Ski-Doo Backcountry X-RS 146 850 E-TEC
The “50/50 crossover” class continues to fascinate some snowmobilers and flummox others. Is it even possible to make one sled have the off-trail capabilities of a mountain climber yet the handling capabilities of a trail burner? The answer is no, but the sled that gets the closest is the Backcountry X-RS 146. Officially, it only gets color changes and LinQ brackets as updates for 2022, but with every passing year designers seem to better dial-in this snowmobile, making it ridiculously fun when it’s deep snow play time, yet a good rider can still huck it down a groomed path with a relatively high level of confidence.
Polaris Indy EVO
What’s great about the Indy EVO is that it’s not intended to be a great snowmobile. As odd as that sounds, there’s sound reasoning behind the statement. The EVO features a somewhat lethargic fan-cooled 550cc engine (which will now be U.S.-built) on a lowered version of the dated Pro-Ride chassis. It gets upgraded to IFP shocks for 2022, but keeps its limited-grip Shockwave track with .91-inch lugs. To most snowmobilers, it’s a straight-up “meh” of a sled, but it’s not aimed at you. By far, its most important feature is its pricetag: Its $6,199 MSRP is more than $2,000 cheaper than a Blast or an MXZ Sport. That truly entry level-pricing well-serves its niche, and the snowmobile market long-term.

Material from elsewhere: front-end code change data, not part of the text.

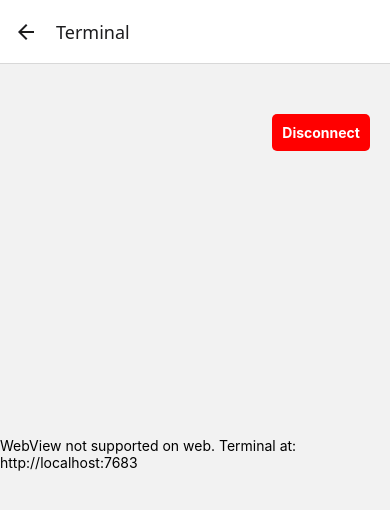
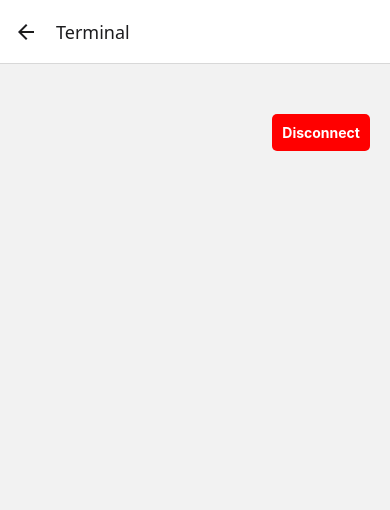
Before and after one commit to Kim-Lancaster/emulator, a React Native app in the folder mobile/: screen /Terminal in a window 390 px wide. Shown: the top 510 px of the page. Built offline with nearby package versions, Linux system fonts and the light colour scheme.

Commit message:
Enable web terminal with iframe

```diff
--- a/mobile/src/screens/TerminalScreen.tsx
+++ b/mobile/src/screens/TerminalScreen.tsx
@@ -40,9 +40,11 @@ export const TerminalScreen: React.FC = () => {
           domStorageEnabled={true}
         />
       ) : (
-        <View style={styles.webPlaceholder}>
-          <Text>WebView not supported on web. Terminal at: {hostUrl}</Text>
-        </View>
+        <iframe
+          src={hostUrl}
+          style={{ flex: 1, border: 'none' }}
+          title="Terminal"
+        />
       )}
       <TouchableOpacity style={styles.disconnectButton} onPress={handleDisconnect}>
         <Text style={styles.disconnectText}>Disconnect</Text>
```
Also changed, not shown: 1 other file (tests, documents, lock files or other folders).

Editor’s Note: Every Snow Goer issue includes in-depth sled reports and comparisons, aftermarket gear and accessories reviews, riding destination articles, do-it-yourself repair information, snowmobile technology and more. Subscribe to Snow Goer now to receive print and/or digital issues.